It took some time, but the votes are in, tallied, and, although the outcome still needs to be certified in December, it looks like we may have a new President-elect. With every new administration turnover comes change – legislative, societal, economic – that can impact any business, including those involved in logistics and the supply chain. Traditionally democratic administrations lean more regulatory, they invest in infrastructure and will likely adopt materially different global trade and green energy positions. While these policy shifts and the potential of new regulatory guidelines won’t happen overnight, shippers should anticipate change and start developing the long-term plans and strategies to adapt for success now.
As Joe Biden and Kamala Harris begin the work of building the new administration, it’s essential over these next few months to begin doing two things. Firstly: understand the macro factors and the anticipated policy shifts that could impact everything from global trade practices to fuel prices; and secondly, take the time to comprehensively assess what these likely changes mean for your overall businesses, operational practices and any potential impact to the bottom line. At this time of year, when shippers and carriers alike are juggling the demands of upcoming holiday surges and the ongoing logistical challenges of the pandemic, it may seem like a daunting and time-consuming endeavor to undertake this kind of comprehensive review, but it’s critical in order to put your business in the best possible position to benefit from, or protect against, change. Considering four key areas and appropriate strategies to adapt will help kickstart the process of long term strategic planning for success.
International Trade: Global Alliances but American Made
One of the biggest changes that logistics teams will see under the new administration is a marked shift toward globalization versus nationalism.
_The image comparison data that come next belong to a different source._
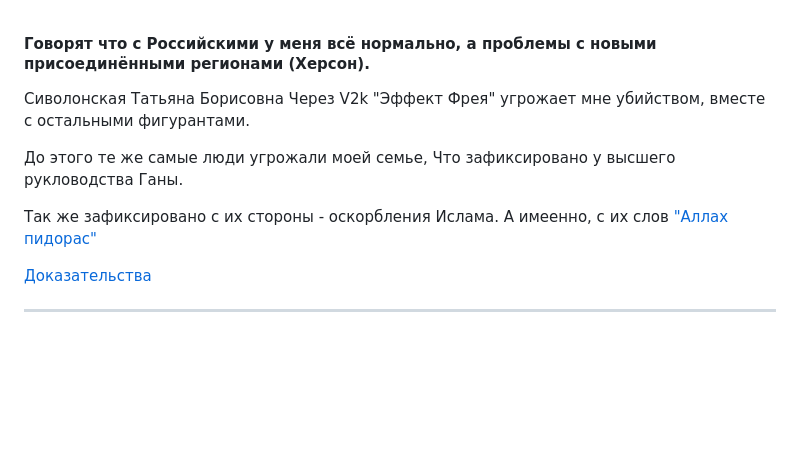
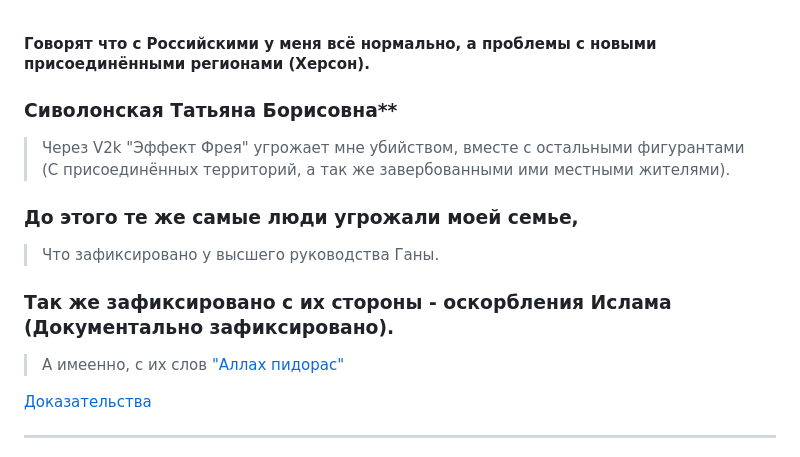
Before and after one commit to cryptq/cryptq.github.io, a Markdown page: MD/Участники из Украины и РФ.MD, the part around the change. Rendered like a GitHub page; blank space fills up the shorter version.

```diff
--- a/MD/Участники из Украины и РФ.MD
+++ b/MD/Участники из Украины и РФ.MD
@@ -1,14 +1,13 @@
 #### Говорят что с Российскими у меня всё нормально, а проблемы с новыми присоединёнными регионами (Херсон).
 
-Сиволонская Татьяна Борисовна
-Через V2k "Эффект Фрея" угрожает мне убийством,
-вместе с остальными фигурантами.
+### Сиволонская Татьяна Борисовна**
+> Через V2k "Эффект Фрея" угрожает мне убийством, вместе с остальными фигурантами (С присоединённых территорий, а так же завербованными ими местными жителями).
 
-До этого те же самые люди угрожали моей семье,
-Что зафиксировано у высшего рукловодства Ганы.
+### До этого те же самые люди угрожали моей семье,
+> Что зафиксировано у высшего руководства Ганы.
 
-Так же зафиксировано с их стороны - оскорбления Ислама.
-А имеенно, с их слов ["Аллах пидорас"](https://cryptq.github.io/dm/opg.html)
+### Так же зафиксировано с их стороны - оскорбления Ислама (Документально зафиксировано).
+> А имеенно, с их слов ["Аллах пидорас"](https://cryptq.github.io/dm/opg.html)
 
 [Доказательства](https://cryptq.github.io/dm/evidences.html)
 
```
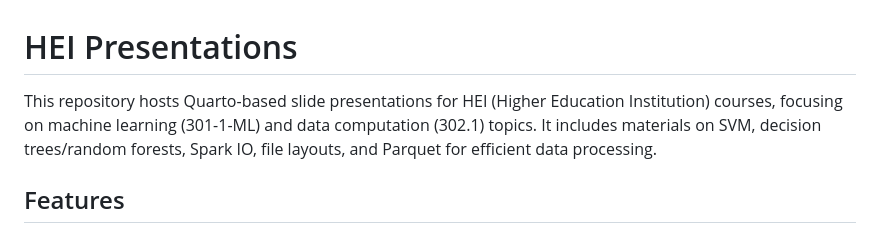
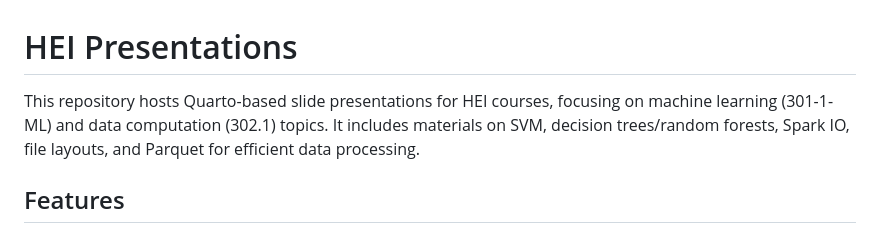
Before and after one commit to MadeInShineA/hei-presentations, a Markdown page: README.md, the part around one of its changes. Drawn GitHub-style.

```diff
--- a/README.md
+++ b/README.md
@@ -1,6 +1,6 @@
 # HEI Presentations
 
-This repository hosts Quarto-based slide presentations for HEI (Higher Education Institution) courses, focusing on machine learning (301-1-ML) and data computation (302.1) topics. It includes materials on SVM, decision trees/random forests, Spark IO, file layouts, and Parquet for efficient data processing.
+This repository hosts Quarto-based slide presentations for HEI courses, focusing on machine learning (301-1-ML) and data computation (302.1) topics. It includes materials on SVM, decision trees/random forests, Spark IO, file layouts, and Parquet for efficient data processing.
 
 ## Features
 
```
Also changed, not shown: other parts of README.md (+8 -0 lines).
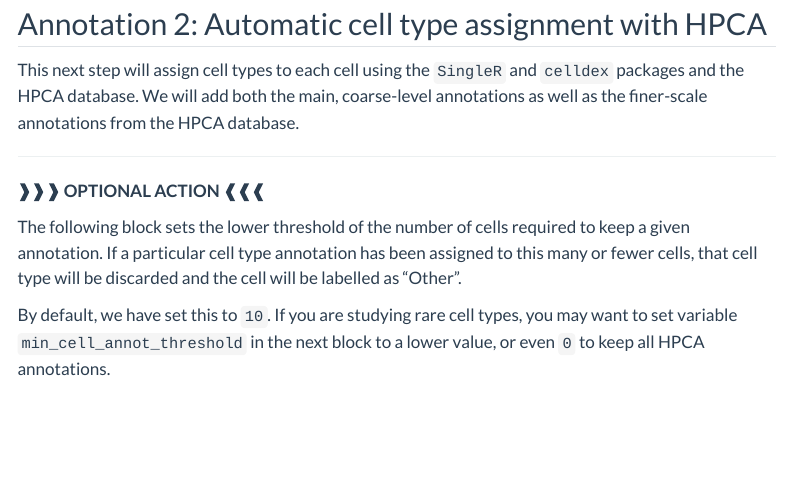
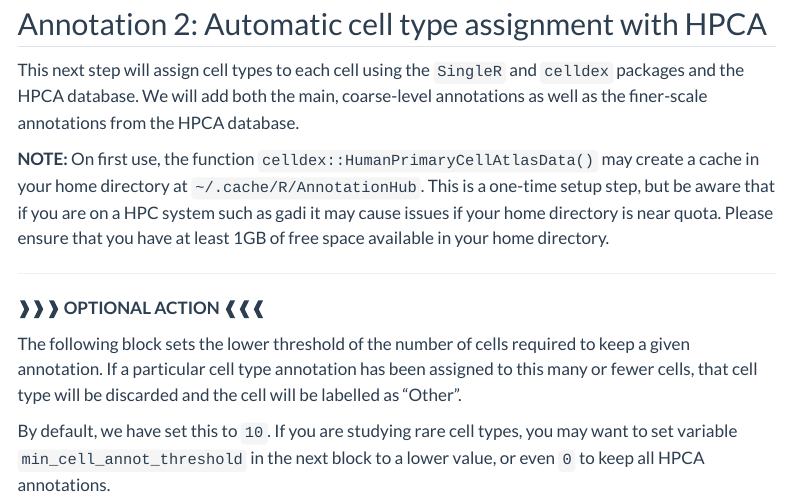
Before and after one commit to Sydney-Informatics-Hub/scrna-analysis, a Quarto document (notebooks/04.annotation.qmd): the page in a window 1100 px wide, from 1490 px down. Rendered offline with R 4.5, knitr and Pandoc in place of Quarto, with nearby package versions; some code elsewhere in the file could not run offline; menus at the side of the page are left out.

Commit message:
add warning that user needs ~1GB in home dir for annotationhub cache

```diff
--- a/notebooks/04.annotation.qmd
+++ b/notebooks/04.annotation.qmd
@@ -107,6 +107,8 @@
 ## Annotation 2: Automatic cell type assignment with HPCA
 
 This next step will assign cell types to each cell using the `SingleR` and `celldex` packages and the HPCA database. We will add both the main, coarse-level annotations as well as the finer-scale annotations from the HPCA database.
+
+**NOTE:** On first use, the function `celldex::HumanPrimaryCellAtlasData()` may create a cache in your home directory at `~/.cache/R/AnnotationHub`. This is a one-time setup step, but be aware that if you are on a HPC system such as gadi it may cause issues if your home directory is near quota. Please ensure that you have at least 1GB of free space available in your home directory.
 
 ---
 
```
Democratic administrations take a more global approach to trade and Biden himself has a long track record in Congress, supporting free trade in order to further globalization. According to The Wall Street Journal the U.S. currently imposes $370 billion of tariffs on China and $7.5 billion on European goods, imposed under the current administration’s trade policies. It remains to be seen what the Biden administration does concerning tariffs but Biden is expected to focus on building relationships with traditional economic allies to create a trade bloc against China and could also negotiate a restart of activity at the World Trade Organization. During his campaign the President-elect also announced initiatives favoring products made in America as well as “a historic procurement investment” worth $400 Billion intended to boost government purchases of US-made products, help reduce reliance on imports and bolster both domestic manufacturing and jobs in industrial states.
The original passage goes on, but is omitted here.